Side note: Did you know that the choke is actually the immature flower portion of the artichoke? If allowed to grow long enough to bloom, the choke is what turns into this stunning purple flower! Even more, they’re loaded with pollen for the bees!
Finally, you’ll want to cut the stem away from the artichoke heart too. The inner portion of the stem is meaty and edible, but the outsides are stringy and gross. Dissect as desired to enjoy.
Voilà! Now that you have the heart all exposed and vulnerable, you can devour it.
Eat your heart out.
How to Cook & Eat and Artichoke
- Dipping sauce of choice
- Wash artichoke, and trim off the bottom quarter inch of stem.
- Optional: Trim off thorns on the tips of the outer leaves, and cut off the top inch of the entire artichoke.
- Bring a pot of water to a boil. The pot should have a few inches of water to submerge the lower 1/3 of the artichoke. Add a couple of halved, washed lemons and dashes of salt to the water.
- Once boiling, place the artichoke(s) in the pot, stem portion down.
- Continue to simmer with the lid on the pot until the the stem and base of the artichoke is tender to the fork, or approximately 30-45 minutes (depending on artichoke size).
- Remove artichokes from water with a slotted spoon stem-up, allowing water to drain from the leaves.
- Finally, serve with your choice of dipping sauce, such as mayonnaise, vegan mayo, melted butter, garlic butter, or garlic and lemon mixed in mayo to create an aioli.
- To eat the artichoke: Dip the leaves in sauce and use your teeth to scrape away the inner meaty portion that was connected to the heart. Discard the remaining tough part of the leaves in a separate bowl. The outer leaves are more tough than the middle and inner ones, where you'll be able to eat more soft artichoke flesh. Keep plucking and removing leaves until there are none left. Next, use a spoon to gently scoop out the fibrous, furry "choke" part in the very center to discard. The heart is underneath! Also remove the stem. The inner portion of the stem is tender and edible, but the outer portion is stringy.

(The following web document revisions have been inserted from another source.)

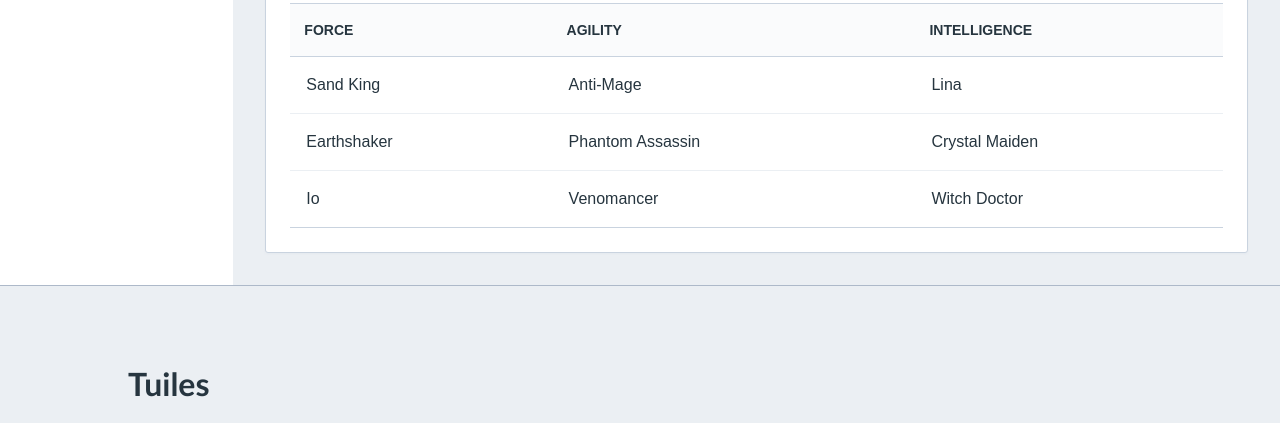
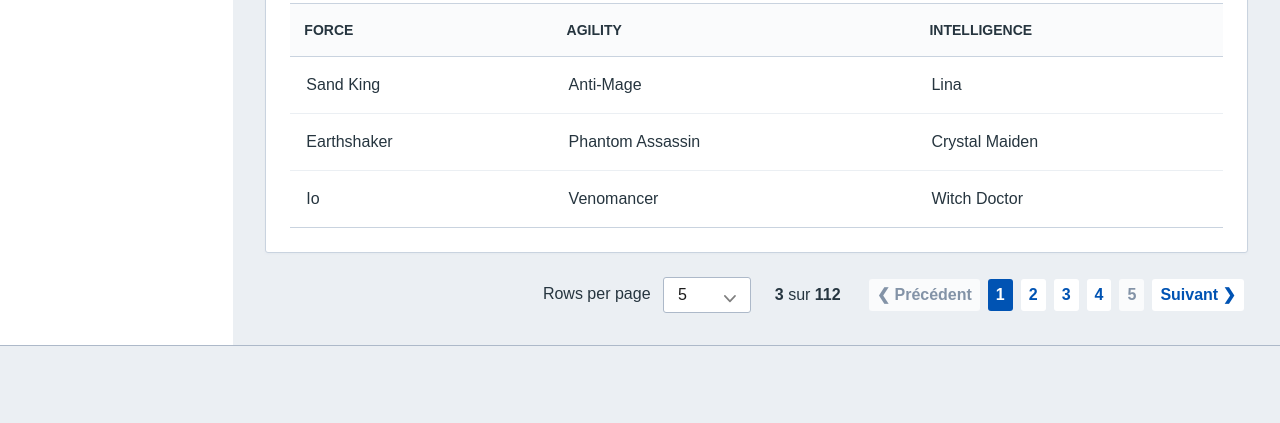
Before and after one commit to etalab/template.data.gouv.fr, a website: page index.html in a window 1280 px wide. Shown: the part 8518-8941 px from the top of the page. Drawn offline with nearby package versions, Linux system fonts and the light colour scheme; files that its build step writes are made by us from their sources; a web font is replaced by a local one.

Commit message:
create pagination component

```diff
--- a/index.html
+++ b/index.html
@@ -614,6 +614,41 @@
             </tbody>
           </table>
         </div>
+        <nav class="pagination">
+          <div class="pagination__display-group">
+            <label for="pagination__display" class="pagination__display-label">Rows per page</label>
+            <select class="pagination__display" id="pagination__display">
+              <option>5</option>
+              <option>10</option>
+              <option>50</option>
+              <option>100</option>
+            </select>
+          </div>
+          <div class="pagination__count"><strong>3</strong> sur <strong>112</strong></div>
+          <ul class="pagination__pages">
+            <li class="disabled">
+              <a>❮ Précédent</a>
+            </li>
+            <li class="active">
+              <a>1</a>
+            </li>
+            <li>
+              <a>2</a>
+            </li>
+            <li>
+              <a>3</a>
+            </li>
+            <li>
+              <a>4</a>
+            </li>
+            <li class="disabled">
+              <a>5</a>
+            </li>
+            <li>
+              <a>Suivant ❯</a>
+            </li>
+          </ul>
+        </nav>
       </div>
     </div>
 
--- a/src/css/base/theme.css
+++ b/src/css/base/theme.css
@@ -35,6 +35,7 @@
   --desktop-min: 1000px;
 
   /* Spaces */
+  --space-xxs: 0.25em;
   --space-xs: 0.5em;
   --space-s: 1em;
   --space-m: 1.5em;
--- /dev/null
+++ b/src/css/components/pagination.css
@@ -0,0 +1,62 @@
+.pagination {
+  display: flex;
+  flex-direction: row;
+  justify-content: end;
+  align-items: center;
+  flex-wrap: wrap;
+}
+
+.pagination__display-group {
+  margin-left: var(--space-m);
+}
+
+.pagination__display-label {
+  display: inline;
+}
+
+select.pagination__display {
+  margin-left: var(--space-xs);
+  padding-top: var(--space-xxs);
+  padding-bottom: var(--space-xxs);
+}
+
+.pagination__count {
+  margin-left: var(--space-m);
+}
+
+.pagination__pages {
+  list-style-type: none;
+  margin: 0;
+  padding: 0;
+  overflow: hidden;
+  display: flex;
+  justify-content: end;
+  margin-left: var(--space-m);
+}
+
+.pagination__pages li a {
+  color: var(--theme-primary);
+  background-color: var(--theme-background-white);
+  margin: 0 var(--space-xxs);
+  padding: var(--space-xxs) var(--space-xs);
+  border-radius: var(--theme-border-radius);
+  font-weight: 700;
+  pointer-events: inherit;
+  text-decoration: none;
+  display: block;
+}
+
+.pagination__pages li a:hover {
+  background-color: var(--lighter-blue);
+}
+
+.pagination__pages li.active a {
+  color: var(--theme-light-text);
+  background-color: var(--theme-background-color);
+}
+
+.pagination__pages li.disabled a {
+  color: var(--dark-grey);
+  background-color: var(--lightest-grey);
+  pointer-events: none;
+}
--- a/src/css/index.css
+++ b/src/css/index.css
@@ -21,6 +21,7 @@
 @import "components/modal.css";
 @import "components/notification.css";
 @import "components/tile.css";
+@import "components/pagination.css";
 
 /* larger components */
 @import "layouts/container.css";
```
Also changed, not shown: CHANGELOG.md.
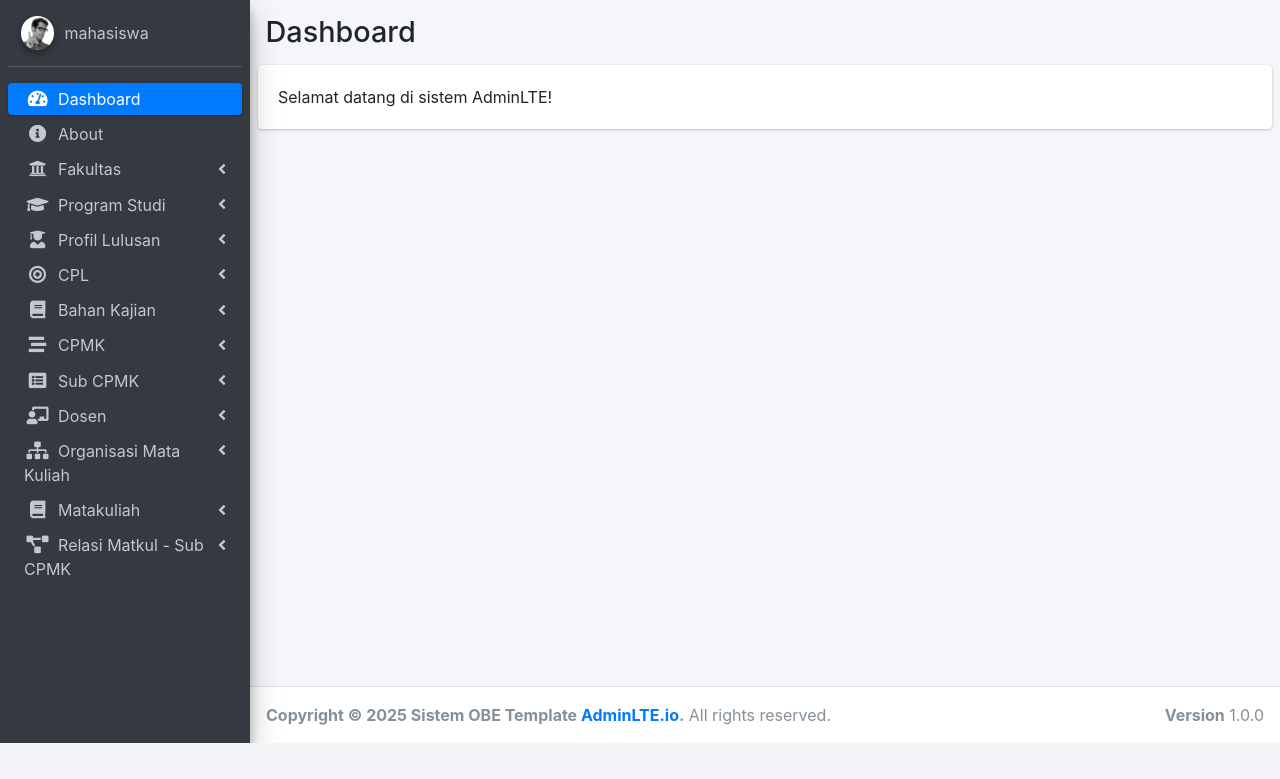
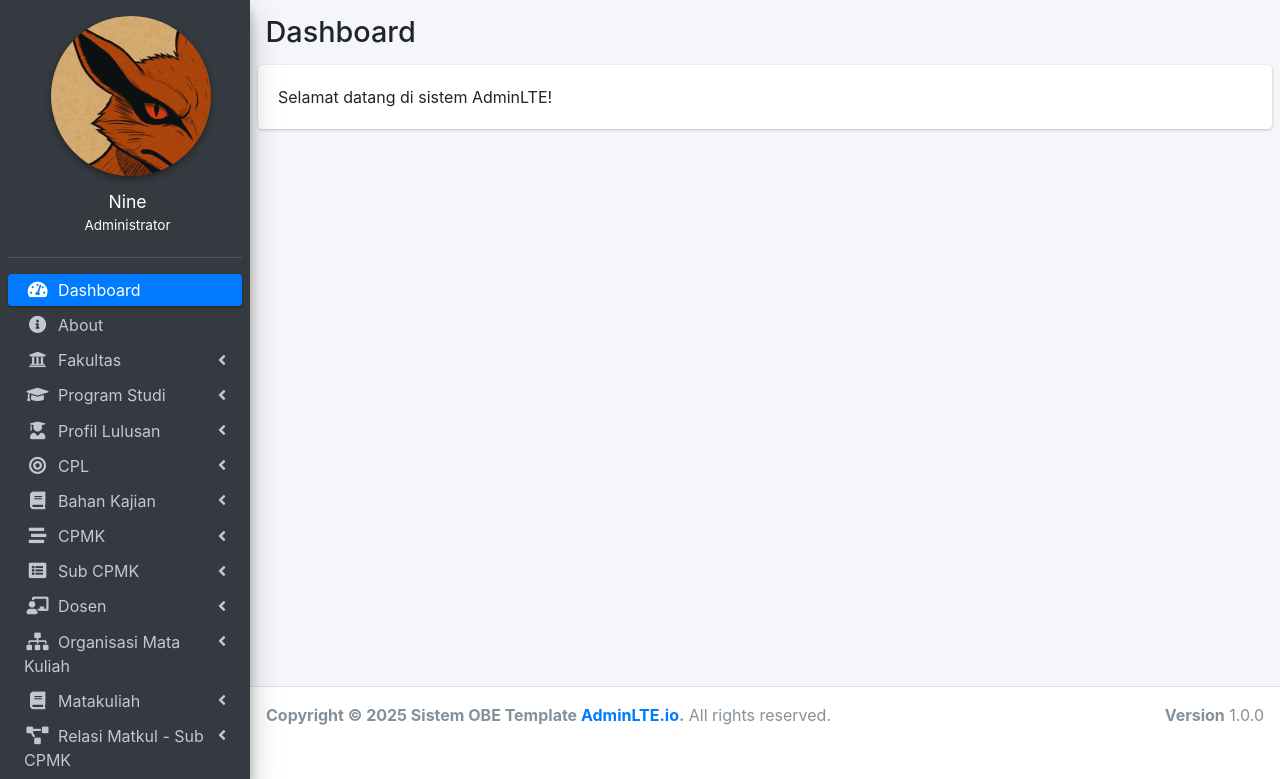
Before and after one commit to L9kyuu-AppWeb/sistem-obe, a PHP site: page /index.php in a window 1280 px wide. Shown: the part 57-836 px from the top of the page. Before the commit the page ends 800 px from the top, so only its background shows below. Run offline with PHP 8.4, Linux system fonts and the light colour scheme; some libraries are stand-ins or nearby versions.

Commit message:
perbaharui sidebar

```diff
--- a/includes/sidebar.php
+++ b/includes/sidebar.php
@@ -25,14 +25,65 @@ function isMenuOpen($menuName, $currentPage)
 
     <div class="sidebar">
         <!-- User Info -->
-        <div class="user-panel mt-3 pb-3 mb-3 d-flex">
+        <!-- <div class="user-panel mt-3 pb-3 mb-3 d-flex">
             <div class="image">
                 <img src="dist/img/user2-160x160.jpg" class="img-circle elevation-2" alt="User Image">
             </div>
             <div class="info">
                 <a href="#" class="d-block"><?= $role ?></a>
             </div>
+        </div> -->
+
+        <?php
+        $nama = "Nine";
+        $keterangan = "Administrator";
+        ?>
+
+        <style>
+            /* Gambar besar dan teks putih saat sidebar penuh */
+            .custom-user-panel .user-img {
+                width: 160px;
+                height: 160px;
+                object-fit: cover;
+            }
+
+            .custom-user-panel .user-name {
+                font-size: 1.1rem;
+                color: #fff;
+            }
+
+            .custom-user-panel .user-role {
+                font-size: 0.85rem;
+                color: #fff;
+            }
+
+            /* Ketika sidebar diminimalkan, sembunyikan teks dan kecilkan gambar */
+            .sidebar-mini.sidebar-collapse .custom-user-panel {
+                align-items: center;
+                padding: 0 !important;
+            }
+
+            .sidebar-mini.sidebar-collapse .custom-user-panel .user-img {
+                width: 35px;
+                height: 35px;
+            }
+
+            .sidebar-mini.sidebar-collapse .custom-user-panel .info {
+                display: none;
+            }
+        </style>
+
+        <div class="user-panel mt-3 pb-3 mb-3 d-flex flex-column align-items-center text-center custom-user-panel">
+            <div class="image">
+                <img src="dist/img/user2-160x160.png" class="img-circle elevation-2 user-img" alt="User Image">
+            </div>
+            <div class="info mt-2 text-white">
+                <div class="fw-bold user-name"><?= $nama ?></div>
+                <div class="user-role"><?= $keterangan ?></div>
+            </div>
         </div>
+
+
 
         <!-- Sidebar Menu -->
         <nav class="mt-2">
--- a/index.php
+++ b/index.php
@@ -49,7 +49,10 @@ if (in_array($page, $static_pages)) {
     <meta charset="utf-8" />
     <meta name="viewport" content="width=device-width, initial-scale=1" />
     <title>Sistem Obe</title>
-
+    <link rel="icon" type="image/x-icon" href="dist/img/favicon.ico">
+    <!-- Select2 -->
+    <link rel="stylesheet" href="plugins/select2/css/select2.min.css">
+    <link rel="stylesheet" href="plugins/select2-bootstrap4-theme/select2-bootstrap4.min.css">
     <!-- Style -->
     <link rel="stylesheet" href="plugins/fontawesome-free/css/all.min.css" />
     <link rel="stylesheet" href="dist/css/adminlte.min.css" />
@@ -77,8 +80,16 @@ if (in_array($page, $static_pages)) {
     <script src="plugins/jquery/jquery.min.js"></script>
     <!-- Bootstrap 4 -->
     <script src="plugins/bootstrap/js/bootstrap.bundle.min.js"></script>
+    <!-- Select2 -->
+    <script src="plugins/select2/js/select2.full.min.js"></script>
     <!-- AdminLTE App -->
     <script src="dist/js/adminlte.min.js"></script>
+    <script>
+        $(function() {
+            //Initialize Select2 Elements
+            $('.select2').select2()
+        });
+    </script>
 </body>
 
 </html>
--- a/pages/matakuliah/edit.php
+++ b/pages/matakuliah/edit.php
@@ -98,7 +98,7 @@ if ($_SERVER['REQUEST_METHOD'] === 'POST') {
           </div>
           <div class="form-group">
             <label for="id_dosen_pengembang_rps">Dosen Pengembang RPS</label>
-            <select name="id_dosen_pengembang_rps" id="id_dosen_pengembang_rps" class="form-control">
+            <select name="id_dosen_pengembang_rps" id="id_dosen_pengembang_rps" class="form-control select2">
               <option value="">-- Pilih Dosen --</option>
               <?php foreach ($dataDosen as $dosen): ?>
                 <?php
@@ -113,7 +113,7 @@ if ($_SERVER['REQUEST_METHOD'] === 'POST') {
           </div>
           <div class="form-group">
             <label for="id_dosen_ketua_program_studi">Dosen Ketua Program Studi</label>
-            <select name="id_dosen_ketua_program_studi" id="id_dosen_ketua_program_studi" class="form-control" required>
+            <select name="id_dosen_ketua_program_studi" id="id_dosen_ketua_program_studi" class="form-control select2" required>
               <option value="">-- Pilih Dosen --</option>
               <?php foreach ($dataDosen as $dosen): ?>
                 <?php
--- a/pages/matakuliah/tambah.php
+++ b/pages/matakuliah/tambah.php
@@ -99,7 +99,7 @@ if ($_SERVER['REQUEST_METHOD'] === 'POST') {
 
           <div class="form-group">
             <label for="id_dosen_pengembang_rps">Dosen Pengembang RPS</label>
-            <select name="id_dosen_pengembang_rps" id="id_dosen_pengembang_rps" class="form-control" required>
+            <select name="id_dosen_pengembang_rps" id="id_dosen_pengembang_rps" class="form-control select2" required>
               <option value="">-- Pilih Dosen --</option>
               <?php foreach ($dataDosen as $dosen): ?>
                 <option value="<?= $dosen['id_dosen'] ?>" <?= (isset($_POST['id_dosen_pengembang_rps']) && $_POST['id_dosen_pengembang_rps'] == $dosen['id_dosen']) ? 'selected' : '' ?>>
@@ -111,7 +111,7 @@ if ($_SERVER['REQUEST_METHOD'] === 'POST') {
 
           <div class="form-group">
             <label for="id_dosen_ketua_program_studi">Dosen Ketua Program Studi</label>
-            <select name="id_dosen_ketua_program_studi" id="id_dosen_ketua_program_studi" class="form-control" required>
+            <select name="id_dosen_ketua_program_studi" id="id_dosen_ketua_program_studi" class="form-control select2" required>
               <option value="">-- Pilih Dosen --</option>
               <?php foreach ($dataDosen as $dosen): ?>
                 <option value="<?= $dosen['id_dosen'] ?>" <?= (isset($_POST['id_dosen_ketua_program_studi']) && $_POST['id_dosen_ketua_program_studi'] == $dosen['id_dosen']) ? 'selected' : '' ?>>
--- a/pages/relasi_matkul_subcpmk/tambah.php
+++ b/pages/relasi_matkul_subcpmk/tambah.php
@@ -68,7 +68,7 @@ if ($_SERVER['REQUEST_METHOD'] === 'POST') {
                 <div class="card-body">
                     <div class="form-group">
                         <label for="id_matakuliah">Pilih Matakuliah</label>
-                        <select name="id_matakuliah" id="id_matakuliah" class="form-control" required>
+                        <select name="id_matakuliah" id="id_matakuliah" class="form-control select2" required>
                             <option value="">-- Pilih Matakuliah --</option>
                             <?php foreach ($matakuliahs as $m) : ?>
                                 <option value="<?= htmlspecialchars($m['id_matakuliah']) ?>">
```
Also changed, not shown: dist/img/favicon.ico (added), dist/img/user2-160x160.jpg (deleted), dist/img/user2-160x160.png (added).
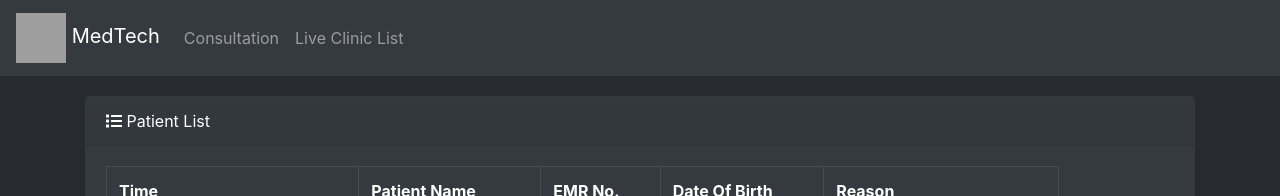
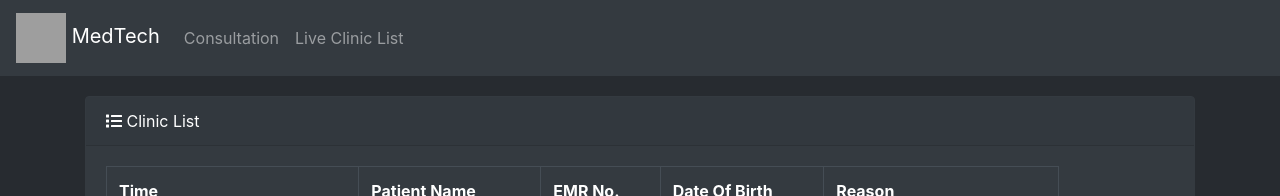
Before and after one commit to rejaur786/brphi_clinic_sys, a React (Create React App) app: page /patientList in a window 1280 px wide. Shown: the top 196 px of the page. Built offline with nearby package versions, Linux system fonts and the light colour scheme; grey boxes are pictures that could not be loaded.

Commit message:
BRPHI-011: Change label from Patient to Clinic List

```diff
--- a/src/components/PatientList.js
+++ b/src/components/PatientList.js
@@ -42,7 +42,7 @@ export default class PatientList extends Component {
     render(){
         return(
             <Card className={"border border-dark bg-dark text-white"}>
-                <Card.Header><FontAwesomeIcon icon={faList} /> Patient List</Card.Header>
+                <Card.Header><FontAwesomeIcon icon={faList} /> Clinic List</Card.Header>
                 <Card.Body>
                     <Table bordered hover striped variant="dark">
                         <thead>
```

In closing, I truly hope that you found this article useful! Even more, that it enables some of you to enjoy your very first artichokes. If so – you’re welcome in advance! Because fresh, rich, simply-prepared artichokes can’t be beat!